It seems as though BMW never puts a foot wrong. Think about it. When the original 1 Series debuted in 2004, it took flak for its decidedly odd looks, limited legroom at the back, cut-price materials and lofty asking price. Yet it went on to become a huge success. And how about that i3? Sure, the Nissan Leaf arrived earlier at the electric-car party. But the Bavarian entrant made the concept of urban, electric mobility that much cooler.
Then we had the fourth-generation E65 7 Series — possibly the most controversial-looking thing in the marque’s history. You would have expected it to flop. But, according to Wikipedia, it was the best selling generation of the model. And many now regard Chris Bangle’s styling efforts as forward-thinking and revolutionary. The latest version of the large luxury saloon landed in South Africa earlier this year.

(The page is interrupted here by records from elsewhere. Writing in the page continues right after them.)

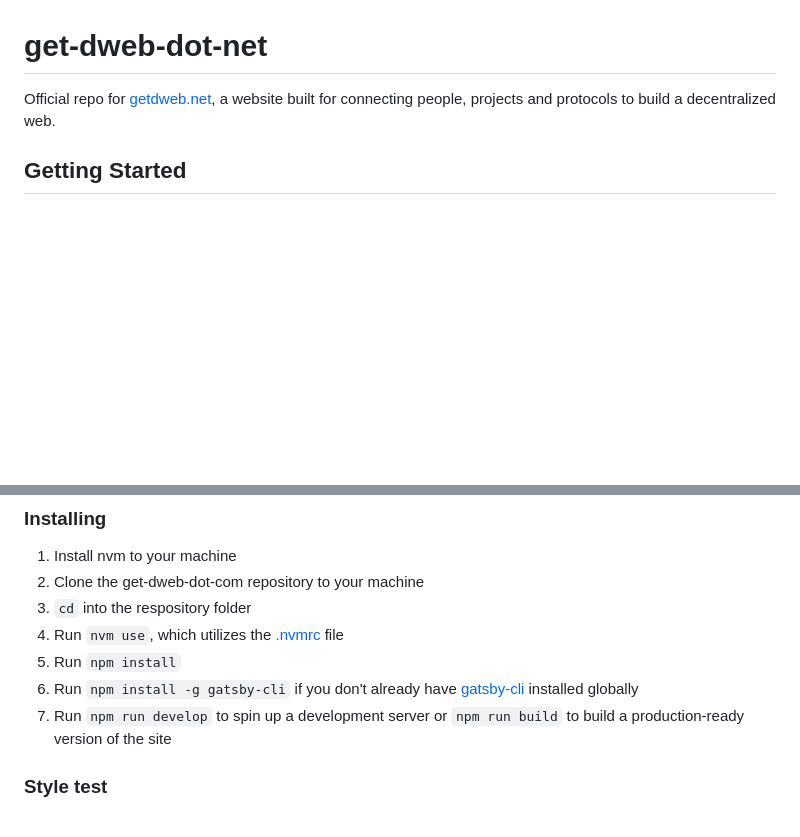
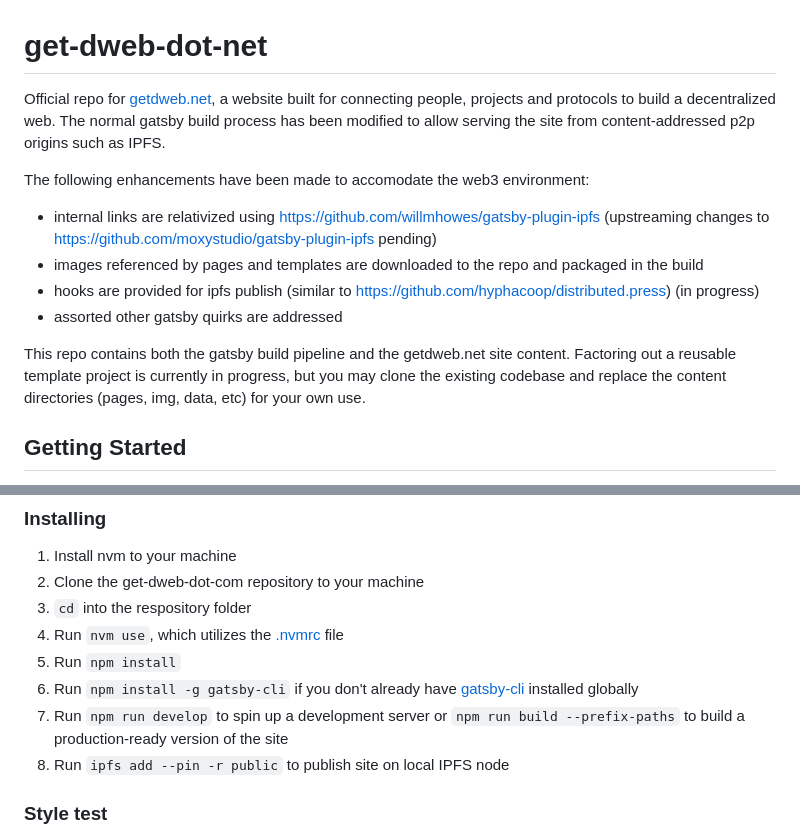
Before and after one commit to getdweb/dweb-gatsby, a Markdown page: README.md, 2 parts joined by grey strips. GitHub-like rendering; blank space fills up the shorter version.

```diff
--- a/README.md
+++ b/README.md
@@ -1,7 +1,15 @@
 # get-dweb-dot-net
 
-Official repo for [getdweb.net](https://getdweb.net/), a website built for connecting people,
-projects and protocols to build a decentralized web.
+Official repo for [getdweb.net](https://getdweb.net/), a website built for connecting people, projects and protocols to build a decentralized web. The normal gatsby build process has been modified to allow serving the site from content-addressed p2p origins such as IPFS.
+
+The following enhancements have been made to accomodate the web3 environment:
+- internal links are relativized using https://github.com/willmhowes/gatsby-plugin-ipfs (upstreaming changes to https://github.com/moxystudio/gatsby-plugin-ipfs pending)
+- images referenced by pages and templates are downloaded to the repo and packaged in the build
+- hooks are provided for ipfs publish (similar to https://github.com/hyphacoop/distributed.press) (in progress)
+- assorted other gatsby quirks are addressed
+
+
+This repo contains both the gatsby build pipeline and the getdweb.net site content. Factoring out a reusable template project is currently in progress, but you may clone the existing codebase and replace the content directories (pages, img, data, etc) for your own use.
 
 ## Getting Started
 
@@ -24,7 +32,8 @@ Requirements for the software and other tools to build, test and push
 1. Run `nvm use`, which utilizes the [.nvmrc](.nvmrc) file
 1. Run `npm install`
 1. Run `npm install -g gatsby-cli` if you don't already have [gatsby-cli](https://www.npmjs.com/package/gatsby-cli) installed globally
-1. Run `npm run develop` to spin up a development server or `npm run build` to build a production-ready version of the site
+1. Run `npm run develop` to spin up a development server or `npm run build --prefix-paths` to build a production-ready version of the site
+1. Run `ipfs add --pin -r public` to publish site on local IPFS node
 
 ### Style test
 
```
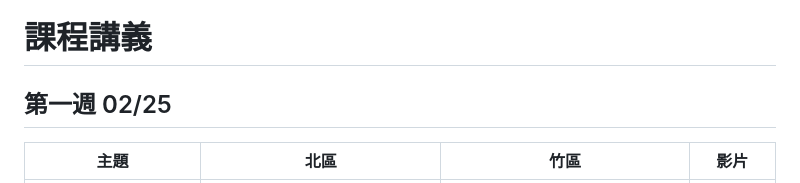
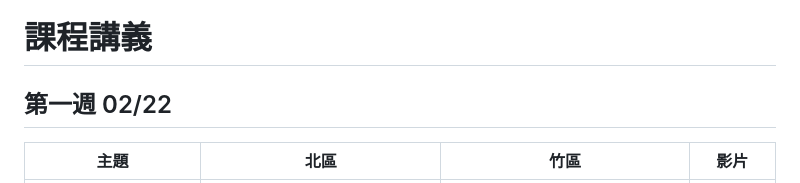
Before and after one commit to tw-csie-sprout/c2025, a Markdown page: slides.md, the part around the change. GitHub-like rendering.

Commit message:
Fix week 1 date

```diff
--- a/slides.md
+++ b/slides.md
@@ -1,6 +1,6 @@
 # 課程講義
 
-## 第一週 02/25
+## 第一週 02/22
 
 | 主題         | 北區                                      | 竹區 | 影片 |
 | ------------ | ----------------------------------------- | ---- | ---- |
```
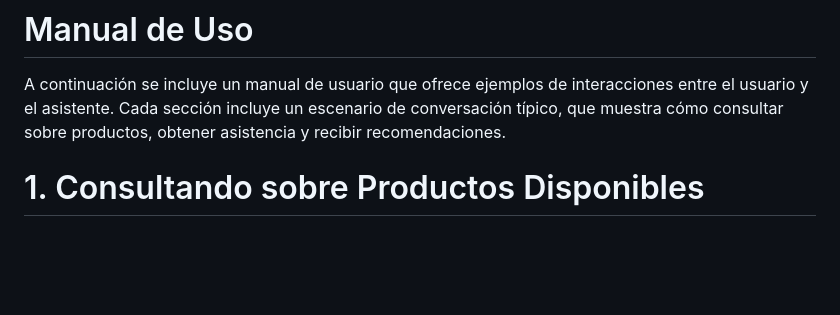
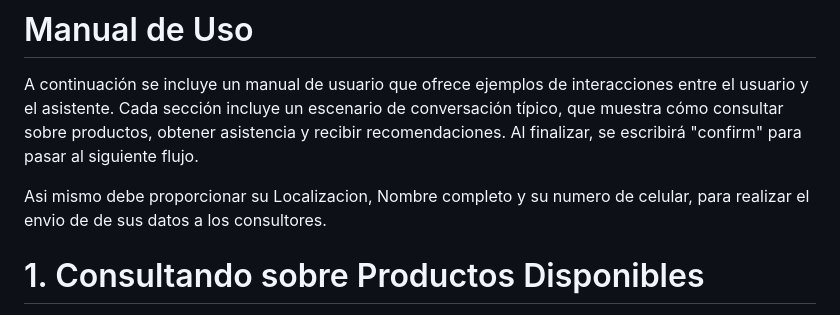
Before and after one commit to DigitAlholics-BelGlow/BelGlow, a Markdown page: README.md, the part around the change. GitHub-like rendering; blank space fills up the shorter version.

```diff
--- a/README.md
+++ b/README.md
@@ -17,6 +17,9 @@ Recommended dimensions:
 # Manual de Uso
 A continuación se incluye un manual de usuario que ofrece ejemplos de interacciones entre el usuario y el asistente.
 Cada sección incluye un escenario de conversación típico, que muestra cómo consultar sobre productos, obtener asistencia y recibir recomendaciones.
+Al finalizar, se escribirá "confirm" para pasar al siguiente flujo.
+
+Asi mismo debe proporcionar su Localizacion, Nombre completo y su numero de celular, para realizar el envio de de sus datos a los consultores.
 
 # 1. Consultando sobre Productos Disponibles
 - User: What kind of products do you offer?
```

It is armed with an impressive arsenal to better tackle what most (ourselves included) consider the benchmark in this segment: the Mercedes-Benz S-Class.
For starters, it finally looks the part. Gone are the strange proportions and bulbous fixtures. This model recaptures the aura of the timeless E38, which was good enough for James Bond in the 1997 film Tomorrow Never Dies. And some of the technologies that wowed us on the silver screen nearly 20 years ago have become a reality. Remember when 007 drove his Beemer around using a touchpad on that oversized Ericsson? The remote-control parking on this car operates on a similar principle. One can initiate parking manoeuvres from outside the vehicle using the key fob. Unfortunately, there were no units equipped with this function for us to try.
But we did get to sample the steering and lane-control assistance feature — ironic considering that this is a semi-autonomous car from the company that promises “sheer driving pleasure” to all who buy its products. But what a fascinating system it is. On the freeways of the Western Cape, the 7 Series virtually drove itself. It does require that both hands remain on the wheel, but you can feel the steering move under your palms as the car handles slight curves by itself. Coupled with adaptive cruise control, which accelerates and brakes in accordance with the traffic situation, not much input is required from the person at the helm.
When you do take the reins fully, you find that the big BMW feels far nimbler than the wide, lengthy bruiser that it is. Rapid, comfortable progress is what you can expect. Air suspension comes standard, and the new 7 Series is 130kg lighter than the previous model, thanks to the extensive use of carbon fibre replacement plastics. Overall, there’s an air of composure and dignity that was missing in the old car. Actually, you could liken the driving experience to that of the S-Class. A long-wheelbase version is on offer and there are three engine choices, starting with the 730d which serves up 195kW and 620Nm. This is followed by the 740i, powered by BMW’s superb six-cylinder turbocharged unit, producing 240kW and 450Nm. The top of the range is the 750i, offering 330kW and 650Nm. The diesel engine makes the most sense, offering brisk performance and excellent economy. For an oil-burner, it even delivers a pleasant engine note. But, ideally, you’ll want to spend your time sitting in the back of this car, which means you have to get the optional Executive Lounge package. This adds electrically adjustable seats, four-zone climate control, rear seat entertainment, a fold-out table — and each seat gives you a massage.
So, should the Mercedes-Benz S-Class be worried? After our brief stint behind the wheel (and in the backseat) we say yes. Of course, a head-to-head battle is in order, for a more definitive verdict. But BMW has narrowed the gap considerably. Standard prices range from R1 339 000 for the 740i and R1 932 200 for the 750Li.